Some 170 million children are overweight worldwide while one in eight people in the world are estimated to suffer from chronic hunger. ICCR is currently engaging many of the largest publically-held food, beverage, restaurant, retail, and media companies to highlight the risks and opportunities they face around the public health issues of obesity and undernutrition.
Rates of obesity for children in the U.S. are more than double (and for adolescents, quadruple) what they were in 1980, a reality that has profound implications for business and society. Food marketing influences children’s food selections and diet and for this reason has been highly scrutinized by high-level officials, regulators, and civil society institutions in the last decade. Marketing unhealthy food and beverage products to youth exposes companies to significant and growing regulatory, reputational, and even litigation risks which can have bearing on financial performance. At the same time, companies that promote healthier foods are poised to benefit from rapidly increasing consumer interest in nutrition and health.
ICCR members encourage companies to create strong nutrition policies, improve the nutritional profiles of their product portfolios, market food products responsibly, increase access to healthy choices, and communicate clearly with consumers about the nutritional content of their offerings.
In 2016, Mondelez halted direct advertising to children under 12. ICCR members have been in dialogue with the company, advocating for stricter policies that will shield kids in the 6-11 age group from direct ads for snack foods and products that may compromise children’s nutrition. Child-directed advertising for snack foods, sugary drinks and other unhealthy foods has been linked to the epidemic of childhood obesity, as children are considered especially vulnerable to these advertising messages.

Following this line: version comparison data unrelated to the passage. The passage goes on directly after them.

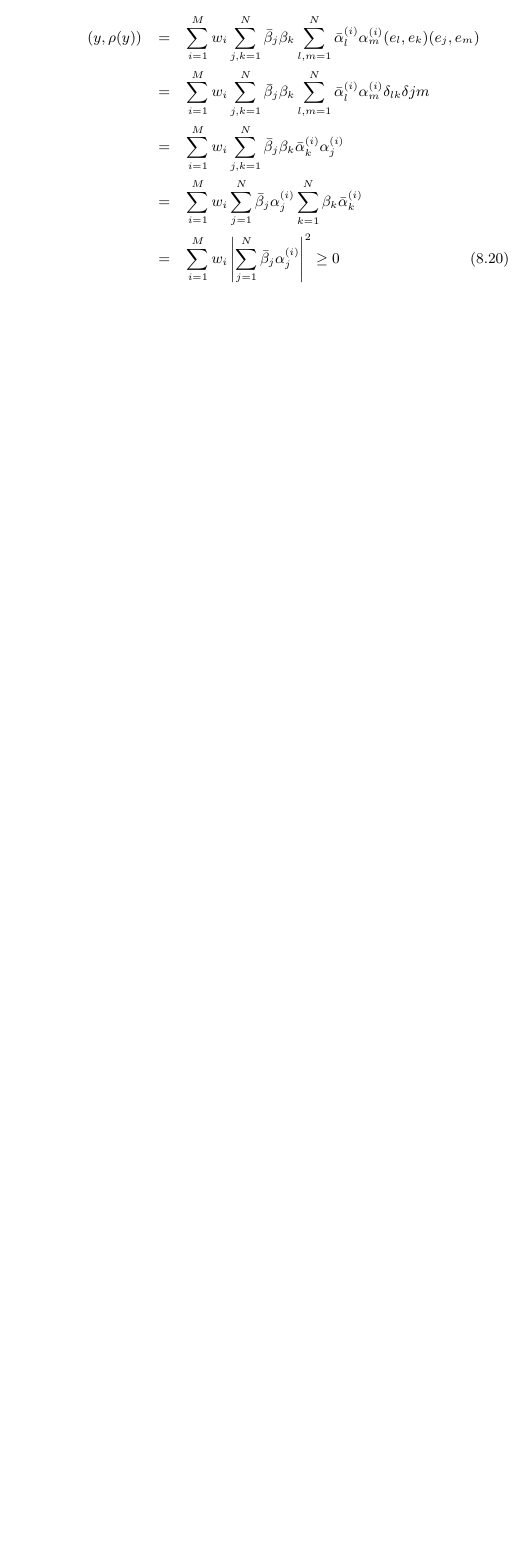
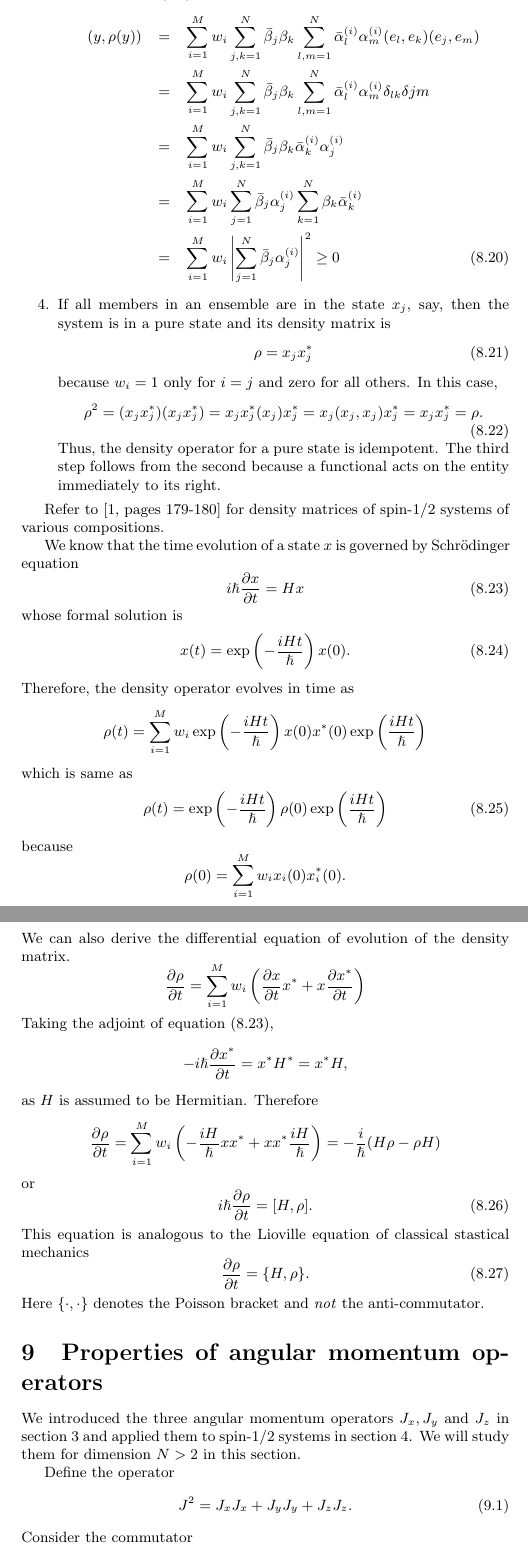
Before and after one commit to amey-joshi/physics, a LaTeX document (angular-momentum/am.tex): part of page 15 of 15 before the commit and two parts of pages 15 and 16 of 17 after it, the two joined at a grey line, cut so that both start at the same text, the shorter picture padded with empty space. Compiled offline with pdfLaTeX.

Commit message:
27Jan2021

```diff
--- a/angular-momentum/am.tex
+++ b/angular-momentum/am.tex
@@ -763,4 +763,84 @@ From equation \eqref{s8e5}
  &=& \sum_{i=1}^Mw_i\left|\sum_{j=1}^N\bar{\beta}_j\alpha_j^{(i)}\right|^2
  \ge 0 \label{s8e20}
 \end{eqnarray}
+
+\item If all members in an ensemble are in the state $x_j$, say, then the
+system is in a pure state and its density matrix is
+\begin{equation}\label{s8e21}
+\rho = x_j x_j^\ast
+\end{equation}
+because $w_i=1$ only for $i=j$ and zero for all others. In this case,
+\begin{equation}\label{s8e22}
+\rho^2 = (x_j x_j^\ast)(x_j x_j^\ast) = x_j x_j^\ast(x_j) x_j^\ast =
+x_j (x_j, x_j) x_j^\ast = x_j x_j^\ast = \rho.
+\end{equation}
+Thus, the density operator for a pure state is idempotent. The third step
+follows from the second because a functional acts on the entity immediately to
+its right.
 \end{enumerate}
+
+Refer to \cite[pages 179-180]{sakurai2011modern} for density matrices of
+spin-1/2 systems of various compositions.
+
+We know that the time evolution of a state $x$ is governed by Schr\"{o}dinger
+equation
+\begin{equation}\label{s8e23}
+i\hslash\frac{\partial x}{\partial t} = Hx
+\end{equation}
+whose formal solution is
+\begin{equation}\label{s8e24}
+x(t) = \exp\left(-\frac{iHt}{\hslash}\right)x(0).
+\end{equation}
+Therefore, the density operator evolves in time as
+\[
+\rho(t) = \sum_{i=1}^Mw_i \exp\left(-\frac{iHt}{\hslash}\right)x(0)x^\ast(0)
+\exp\left(\frac{iHt}{\hslash}\right)
+\]
+which is same as
+\begin{equation}\label{s8e25}
+\rho(t) = \exp\left(-\frac{iHt}{\hslash}\right)\rho(0)
+\exp\left(\frac{iHt}{\hslash}\right)
+\end{equation}
+because
+\[
+\rho(0) = \sum_{i=1}^M w_i x_i(0)x_i^\ast(0).
+\]
+We can also derive the differential equation of evolution of the density matrix.
+\[
+\frac{\partial\rho}{\partial t} = \sum_{i=1}^M w_i
+\left(\frac{\partial x}{\partial t}x^\ast + x\frac{\partial x^\ast}{\partial t}\right)
+\]
+Taking the adjoint of equation \eqref{s8e23},
+\[
+-i\hslash\frac{\partial x^\ast}{\partial t} = x^\ast H^\ast = x^\ast H,
+\]
+as $H$ is assumed to be Hermitian. Therefore
+\[
+\frac{\partial\rho}{\partial t} = \sum_{i=1}^M w_i\left(
+-\frac{iH}{\hslash}xx^\ast + xx^\ast\frac{iH}{\hslash}\right)
+= -\frac{i}{\hslash}(H\rho - \rho H)
+\]
+or
+\begin{equation}\label{s8e26}
+i\hslash\frac{\partial\rho}{\partial t} = [H, \rho].
+\end{equation}
+This equation is analogous to the Lioville equation of classical stastical
+mechanics
+\begin{equation}\label{s8e27}
+\frac{\partial\rho}{\partial t} = \{H, \rho\}.
+\end{equation}
+Here $\{\cdot, \cdot\}$ denotes the Poisson bracket and \emph{not} the
+anti-commutator.
+
+\section{Properties of angular momentum operators}\label{s9}
+We introduced the three angular momentum operators $J_x, J_y$ and $J_z$ in
+section \ref{s3} and applied them to spin-1/2 systems in section \ref{s4}. We
+will study them for dimension $N > 2$ in this section.
+
+Define the operator
+\begin{equation}\label{s9e1}
+J^2 = J_xJ_x + J_yJ_y + J_zJ_z.
+\end{equation}
+Consider the commutator
+\begin{eqnarray}
+[J^2, J_x] &=& [J_xJ_x, J_x] + [J_yJ_y, J_x] + [J_zJ_z, J_x] \nonumber \\
```
Also changed, not shown: angular-momentum/am.tex (25 more changed lines).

DineEquity, a leading company in casual and family dining and owner of the Applebee’s and IHOP brands, removed sodas as the default beverage choice on its kids’ menus. ICCR members had submitted a shareholder proposal to DineEquity management requesting that the Board of Directors issue a report, including a risk evaluation “to assess whether the scope, scale and pace of the company's nutritional initiatives are sufficient to prevent material impacts on the company's finances and operations due to public concerns about childhood obesity and public and private initiatives to eliminate or restrict the fast food environment.”
Featured ICCR Initiatives
Multi-Stakeholder Roundtables. In 2016 ICCR and the Partnership for a Healthier America (PHA) hosted a children's nutrition Roundtable Innovative In-Store Marketing Strategies: How Today’s Grocery Retailer Can Positively Impact Childhood Obesity. The Roundtable’s objective was an open and substantive dialogue that would point to feasible steps retailers can take to help consumers identify and purchase healthier food and beverage products while shopping in store.
Getting Companies to Join the Children's Food and Beverage Advertising Initiative. Since 2014, ICCR has been leading a coalition of 40 institutional investors representing over $61 billion in assets under management in sending letters to more than 30 food, restaurant, retail, and media companies urging these companies to join the Council of Better Business Bureaus’ Children’s Food and Beverage Advertising Initiative (CFBAI). The CFBAI is a voluntary self-regulation program through which many of the largest global food and beverage companies are working to shift the mix of foods advertised to children under 12 to encourage healthier dietary choices. American Licorice, one of the companies that received our letter, recently announced it was joining CFBAI.
ICCR members are taking action because they view joining the CFBAI as an initial yet critical step companies can take in confronting the childhood obesity epidemic. In order to fully establish a new, healthier norm in the marketing environment for children and ensure that childhood obesity rates fall in all communities, the CFBAI needs broader participation. With this sign-on letter, ICCR and its partners are calling on all companies that are involved in advertising foods and beverages on children’s media to take responsibility for our children’s health and demonstrate commercial foresight by joining the CFBAI.
Does Buying Groceries Online Put SNAP Participants at Risk? How to Protect Health, Privacy, and Equity. New report from the Center for Digital Democracy.
The Access to Nutrition Index: By assessing and ranking 25 of the world’s largest manufacturers on their nutrition-related commitments, practices and performance globally, ATNI aims to encourage companies to make a strong contribution to addressing poor nutrition and related diseases.
The Hudson Institute's Better for You Foods: An Opportunity To Improve Public Health And Increase Food Industry Profits: The mission of Hudson Institute’s Obesity Solutions Initiative is to bring about practical, market-oriented solutions to the world’s obesity epidemic.
The Robert Wood Johnson Foundation: Committed to tackling one of the most urgent threats to the health of our children and families—childhood obesity.
Food Marketing Workgroup: A network of more than 180 organizations and academic experts dedicated to eliminating harmful food marketing by actively identifying, investigating, and advocating changes to marketing practices that undermine health.
UConn Rudd Center for Food Policy and Obesity: The Rudd Center works to improve the world’s diet, prevent obesity, and reduce weight stigma.
Healthy Food Access Portal:The nation's first comprehensive healthy food access retail portal, a collaboration between PolicyLink, The Food Trust, and The Reinvestment Fund.